• **EXERCISE DETAILS**
Your answer should consist only of the records, copied exactly, with the images removed.

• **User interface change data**
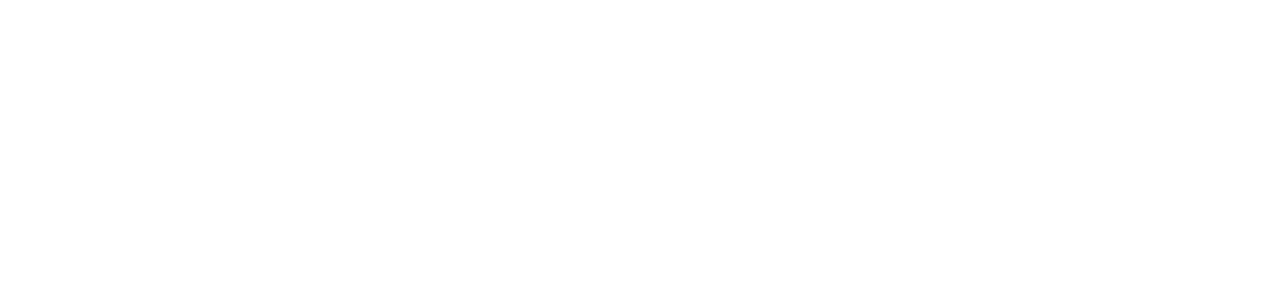
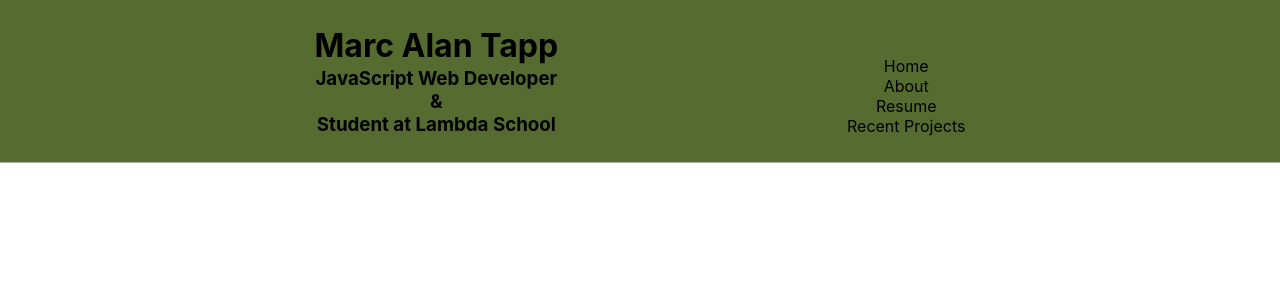
Before and after one commit to tippitytapp/react-portfolio, a React (Create React App) app in the folder react-portfolio/: page / in a window 1280 px wide. Shown: the top 300 px of the page. Built offline with nearby package versions, Linux system fonts and the light colour scheme.

Commit message:
working on react portfolio

```diff
--- a/react-portfolio/package.json
+++ b/react-portfolio/package.json
@@ -11,7 +11,8 @@
     "react-redux": "^7.2.0",
     "react-router-dom": "^5.1.2",
     "react-scripts": "3.4.1",
-    "redux": "^4.0.5"
+    "redux": "^4.0.5",
+    "semantic-ui-react": "^0.88.2"
   },
   "scripts": {
     "start": "react-scripts start",
--- a/react-portfolio/src/App.css
+++ b/react-portfolio/src/App.css
@@ -1,38 +1,31 @@
+/* App Styless */
 .App {
   text-align: center;
 }
 
-.App-logo {
-  height: 40vmin;
-  pointer-events: none;
+/* Header Styles */
+.header{
+  display:Flex;
+  justify-content: space-evenly;
+  align-items: flex-end;
+  padding:2%;
+  border-bottom: 1px solid darkgrey;
+  background-color: darkolivegreen;
+}
+h1{
+  margin-top:0;
+  margin-bottom:1%;
+}
+h3{
+  margin:0;
 }
 
-@media (prefers-reduced-motion: no-preference) {
-  .App-logo {
-    animation: App-logo-spin infinite 20s linear;
-  }
+nav{
+display:flex;
+flex-direction: column;
 }
 
-.App-header {
-  background-color: #282c34;
-  min-height: 100vh;
-  display: flex;
-  flex-direction: column;
-  align-items: center;
-  justify-content: center;
-  font-size: calc(10px + 2vmin);
-  color: white;
+a{
+  text-decoration: none;
+  color: black;
 }
-
-.App-link {
-  color: #61dafb;
-}
-
-@keyframes App-logo-spin {
-  from {
-    transform: rotate(0deg);
-  }
-  to {
-    transform: rotate(360deg);
-  }
-}
--- a/react-portfolio/src/App.js
+++ b/react-portfolio/src/App.js
@@ -1,10 +1,11 @@
 import React from 'react';
+import Header from "./components/Header"
 import './App.css';
 
 function App() {
   return (
     <div className="App">
-
+      <Header />
     </div>
   );
 }
--- /dev/null
+++ b/react-portfolio/src/components/Header.js
@@ -0,0 +1,24 @@
+import React from 'react';
+import {Link} from "react-router-dom";
+
+function Header(){
+    return(
+        <div className="header">
+            <div className="heading">
+                <h1>Marc Alan Tapp</h1>
+                <h3>JavaScript Web Developer</h3>
+                <h3>&</h3>
+                <h3>Student at Lambda School</h3>
+            </div>
+
+            <nav>
+                <Link to="/">Home</Link>
+                <Link to="/about">About</Link>
+                <Link to="/resume">Resume</Link>
+                <Link to="/recent">Recent Projects</Link>
+            </nav>
+        </div>
+    )
+}
+
+export default Header;
--- a/react-portfolio/src/index.js
+++ b/react-portfolio/src/index.js
@@ -2,16 +2,11 @@ import React from 'react';
 import ReactDOM from 'react-dom';
 import './index.css';
 import App from './App';
-import * as serviceWorker from './serviceWorker';
+import {BrowserRouter as Router} from 'react-router-dom';
 
 ReactDOM.render(
-  <React.StrictMode>
+  <Router>
     <App />
-  </React.StrictMode>,
+  </Router>,
   document.getElementById('root')
 );
-
-// If you want your app to work offline and load faster, you can change
-// unregister() to register() below. Note this comes with some pitfalls.
-// Learn more about service workers: https://bit.ly/CRA-PWA
-serviceWorker.unregister();
```
Also changed, not shown: react-portfolio/src/Header.js (deleted), 1 other file (tests, documents, lock files or other folders).
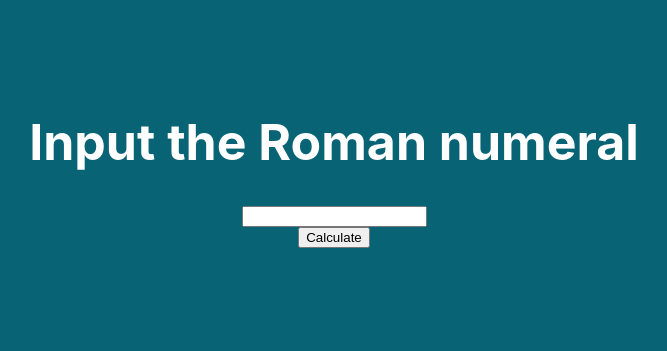
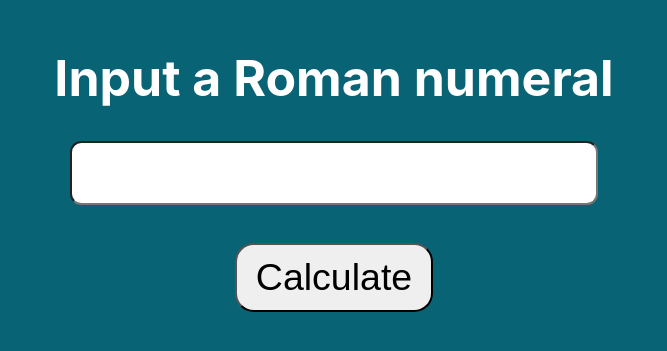
Before and after one commit to mihailthebuilder/react-ts-flask-frontend, a React (Create React App) app: page / in a window 1280 px wide. Shown: the part 237-588 px from the top of the page, without its empty margins (306-973 px from the left). Built offline with nearby package versions, Linux system fonts and the light colour scheme.

Commit message:
basic styling

```diff
--- a/src/App.jsx
+++ b/src/App.jsx
@@ -10,7 +10,7 @@ function App() {
 
   return (
     <main>
-      <h1>Input the Roman numeral</h1>
+      <h1>Input a Roman numeral</h1>
       <input
         type="text"
         value={romanNumeral}
--- a/src/App.scss
+++ b/src/App.scss
@@ -7,4 +7,21 @@ main {
   flex-direction: column;
   justify-content: center;
   align-items: center;
+
+  input {
+    border-radius: 0.3em;
+    outline: none;
+    height: 1.2em;
+    padding: 0.2em 0.5em;
+    text-align: center;
+    font-size: 1.5em;
+    margin-bottom: 1em;
+  }
+
+  button {
+    font-size: 1.5em;
+    padding: 0.3em 0.5em;
+    border-radius: 0.5em;
+    cursor: pointer;
+  }
 }
```
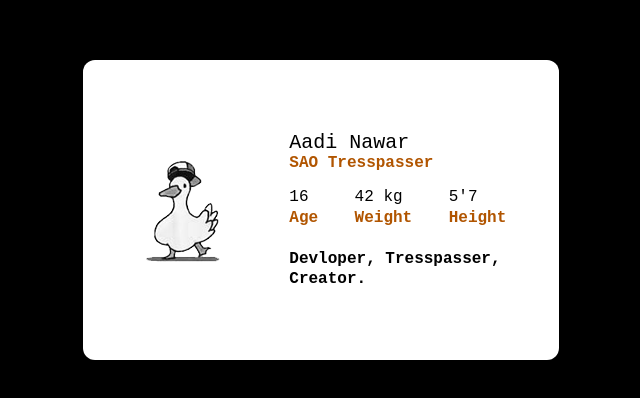
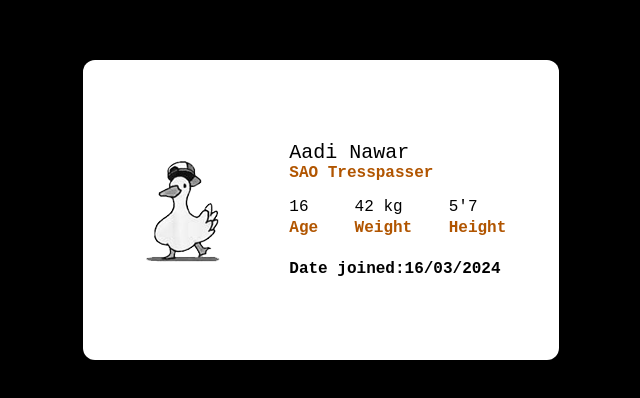
Before and after one commit to AadiNawar/Identitycard, a plain HTML site: page index.html in a window 1280 px wide. Shown: the part 190-588 px from the top of the page, without its empty margins (319-959 px from the left). Drawn offline with Linux system fonts and the light colour scheme.

Commit message:
Update index.html

```diff
--- a/index.html
+++ b/index.html
@@ -24,7 +24,7 @@
          </div>
       </div>
       <div class="skills">
-         <span class="value">Devloper, Tresspasser, Creator.</span>
+         <span class="value">Date joined:16/03/2024</span>
       </div>
    </div>
 </div>
```
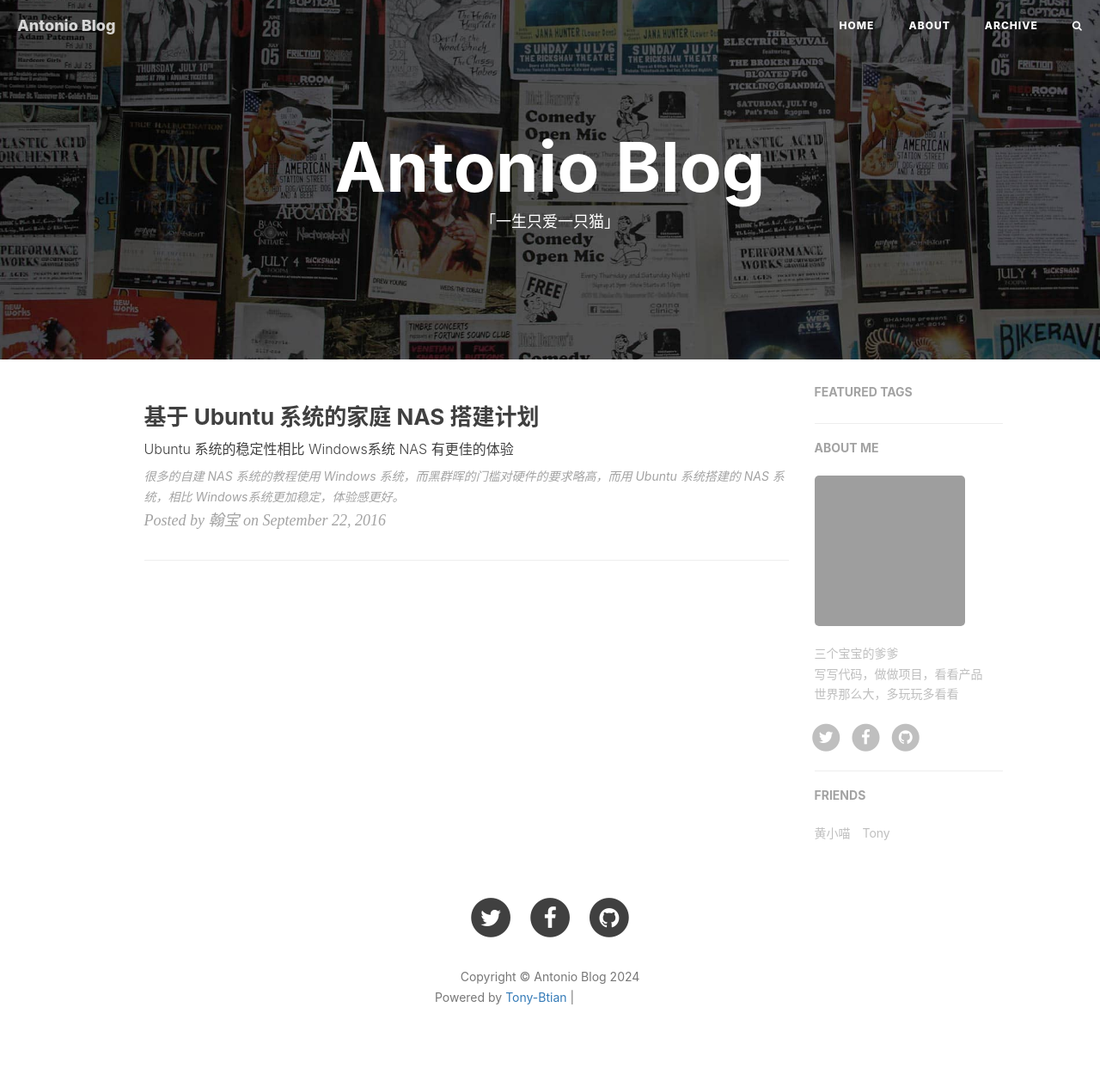
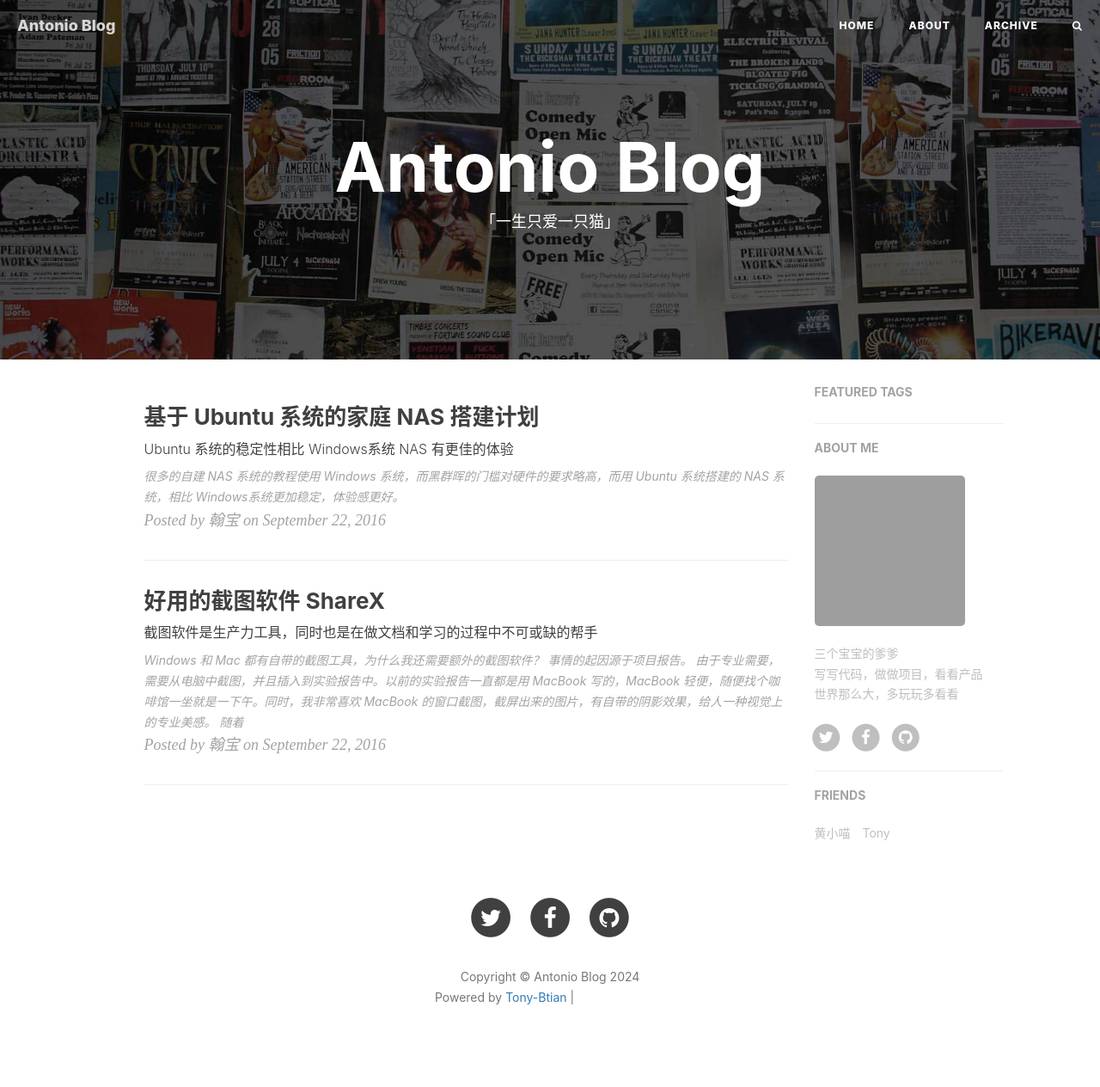
Before and after one commit to Tony-Btian/Tony-Btian.github.io, a Jekyll site: the page built from index.html, in a window 1280 px wide. Shown: the whole page at 86% size. Built offline with Jekyll 4.4.1, drawn with Linux system fonts in a browser that asks for light colours; nearby versions of some CDN libraries; the list of posts is cut into pages by our own code; comment, search, counter and statistics services are not loaded; grey boxes are pictures that could not be loaded.

Commit message:
Update post

```diff
--- /dev/null
+++ b/_posts/2016-09-22-sharx.md
@@ -0,0 +1,19 @@
+---
+layout: post
+title: 好用的截图软件 ShareX
+subtitle: 截图软件是生产力工具，同时也是在做文档和学习的过程中不可或缺的帮手
+author: 翰宝
+header-img: img/post-bg-web.jpg
+header-mask: 0.4
+tags:
+  - 软件
+  - 软件推荐
+---
+
+> Windows 和 Mac 都有自带的截图工具，为什么我还需要额外的截图软件？
+
+事情的起因源于项目报告。
+
+由于专业需要，需要从电脑中截图，并且插入到实验报告中。以前的实验报告一直都是用 MacBook 写的，MacBook 轻便，随便找个咖啡馆一坐就是一下午。同时，我非常喜欢 MacBook 的窗口截图，截屏出来的图片，有自带的阴影效果，给人一种视觉上的专业美感。
+
+随着
```
Also changed, not shown: _posts/.obsidian/workspace.json (+8 -7 lines).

• **TASK RESPONSE**
Before and after one commit to tippitytapp/react-portfolio, a React (Create React App) app in the folder react-portfolio/: page / in a window 1280 px wide. Shown: the top 300 px of the page. Built offline with nearby package versions, Linux system fonts and the light colour scheme.

Commit message:
working on react portfolio

```diff
--- a/react-portfolio/package.json
+++ b/react-portfolio/package.json
@@ -11,7 +11,8 @@
     "react-redux": "^7.2.0",
     "react-router-dom": "^5.1.2",
     "react-scripts": "3.4.1",
-    "redux": "^4.0.5"
+    "redux": "^4.0.5",
+    "semantic-ui-react": "^0.88.2"
   },
   "scripts": {
     "start": "react-scripts start",
--- a/react-portfolio/src/App.css
+++ b/react-portfolio/src/App.css
@@ -1,38 +1,31 @@
+/* App Styless */
 .App {
   text-align: center;
 }
 
-.App-logo {
-  height: 40vmin;
-  pointer-events: none;
+/* Header Styles */
+.header{
+  display:Flex;
+  justify-content: space-evenly;
+  align-items: flex-end;
+  padding:2%;
+  border-bottom: 1px solid darkgrey;
+  background-color: darkolivegreen;
+}
+h1{
+  margin-top:0;
+  margin-bottom:1%;
+}
+h3{
+  margin:0;
 }
 
-@media (prefers-reduced-motion: no-preference) {
-  .App-logo {
-    animation: App-logo-spin infinite 20s linear;
-  }
+nav{
+display:flex;
+flex-direction: column;
 }
 
-.App-header {
-  background-color: #282c34;
-  min-height: 100vh;
-  display: flex;
-  flex-direction: column;
-  align-items: center;
-  justify-content: center;
-  font-size: calc(10px + 2vmin);
-  color: white;
+a{
+  text-decoration: none;
+  color: black;
 }
-
-.App-link {
-  color: #61dafb;
-}
-
-@keyframes App-logo-spin {
-  from {
-    transform: rotate(0deg);
-  }
-  to {
-    transform: rotate(360deg);
-  }
-}
--- a/react-portfolio/src/App.js
+++ b/react-portfolio/src/App.js
@@ -1,10 +1,11 @@
 import React from 'react';
+import Header from "./components/Header"
 import './App.css';
 
 function App() {
   return (
     <div className="App">
-
+      <Header />
     </div>
   );
 }
--- /dev/null
+++ b/react-portfolio/src/components/Header.js
@@ -0,0 +1,24 @@
+import React from 'react';
+import {Link} from "react-router-dom";
+
+function Header(){
+    return(
+        <div className="header">
+            <div className="heading">
+                <h1>Marc Alan Tapp</h1>
+                <h3>JavaScript Web Developer</h3>
+                <h3>&</h3>
+                <h3>Student at Lambda School</h3>
+            </div>
+
+            <nav>
+                <Link to="/">Home</Link>
+                <Link to="/about">About</Link>
+                <Link to="/resume">Resume</Link>
+                <Link to="/recent">Recent Projects</Link>
+            </nav>
+        </div>
+    )
+}
+
+export default Header;
--- a/react-portfolio/src/index.js
+++ b/react-portfolio/src/index.js
@@ -2,16 +2,11 @@ import React from 'react';
 import ReactDOM from 'react-dom';
 import './index.css';
 import App from './App';
-import * as serviceWorker from './serviceWorker';
+import {BrowserRouter as Router} from 'react-router-dom';
 
 ReactDOM.render(
-  <React.StrictMode>
+  <Router>
     <App />
-  </React.StrictMode>,
+  </Router>,
   document.getElementById('root')
 );
-
-// If you want your app to work offline and load faster, you can change
-// unregister() to register() below. Note this comes with some pitfalls.
-// Learn more about service workers: https://bit.ly/CRA-PWA
-serviceWorker.unregister();
```
Also changed, not shown: react-portfolio/src/Header.js (deleted), 1 other file (tests, documents, lock files or other folders).
Before and after one commit to mihailthebuilder/react-ts-flask-frontend, a React (Create React App) app: page / in a window 1280 px wide. Shown: the part 237-588 px from the top of the page, without its empty margins (306-973 px from the left). Built offline with nearby package versions, Linux system fonts and the light colour scheme.

Commit message:
basic styling

```diff
--- a/src/App.jsx
+++ b/src/App.jsx
@@ -10,7 +10,7 @@ function App() {
 
   return (
     <main>
-      <h1>Input the Roman numeral</h1>
+      <h1>Input a Roman numeral</h1>
       <input
         type="text"
         value={romanNumeral}
--- a/src/App.scss
+++ b/src/App.scss
@@ -7,4 +7,21 @@ main {
   flex-direction: column;
   justify-content: center;
   align-items: center;
+
+  input {
+    border-radius: 0.3em;
+    outline: none;
+    height: 1.2em;
+    padding: 0.2em 0.5em;
+    text-align: center;
+    font-size: 1.5em;
+    margin-bottom: 1em;
+  }
+
+  button {
+    font-size: 1.5em;
+    padding: 0.3em 0.5em;
+    border-radius: 0.5em;
+    cursor: pointer;
+  }
 }
```
Before and after one commit to AadiNawar/Identitycard, a plain HTML site: page index.html in a window 1280 px wide. Shown: the part 190-588 px from the top of the page, without its empty margins (319-959 px from the left). Drawn offline with Linux system fonts and the light colour scheme.

Commit message:
Update index.html

```diff
--- a/index.html
+++ b/index.html
@@ -24,7 +24,7 @@
          </div>
       </div>
       <div class="skills">
-         <span class="value">Devloper, Tresspasser, Creator.</span>
+         <span class="value">Date joined:16/03/2024</span>
       </div>
    </div>
 </div>
```
Before and after one commit to Tony-Btian/Tony-Btian.github.io, a Jekyll site: the page built from index.html, in a window 1280 px wide. Shown: the whole page at 86% size. Built offline with Jekyll 4.4.1, drawn with Linux system fonts in a browser that asks for light colours; nearby versions of some CDN libraries; the list of posts is cut into pages by our own code; comment, search, counter and statistics services are not loaded; grey boxes are pictures that could not be loaded.

Commit message:
Update post

```diff
--- /dev/null
+++ b/_posts/2016-09-22-sharx.md
@@ -0,0 +1,19 @@
+---
+layout: post
+title: 好用的截图软件 ShareX
+subtitle: 截图软件是生产力工具，同时也是在做文档和学习的过程中不可或缺的帮手
+author: 翰宝
+header-img: img/post-bg-web.jpg
+header-mask: 0.4
+tags:
+  - 软件
+  - 软件推荐
+---
+
+> Windows 和 Mac 都有自带的截图工具，为什么我还需要额外的截图软件？
+
+事情的起因源于项目报告。
+
+由于专业需要，需要从电脑中截图，并且插入到实验报告中。以前的实验报告一直都是用 MacBook 写的，MacBook 轻便，随便找个咖啡馆一坐就是一下午。同时，我非常喜欢 MacBook 的窗口截图，截屏出来的图片，有自带的阴影效果，给人一种视觉上的专业美感。
+
+随着
```
Also changed, not shown: _posts/.obsidian/workspace.json (+8 -7 lines).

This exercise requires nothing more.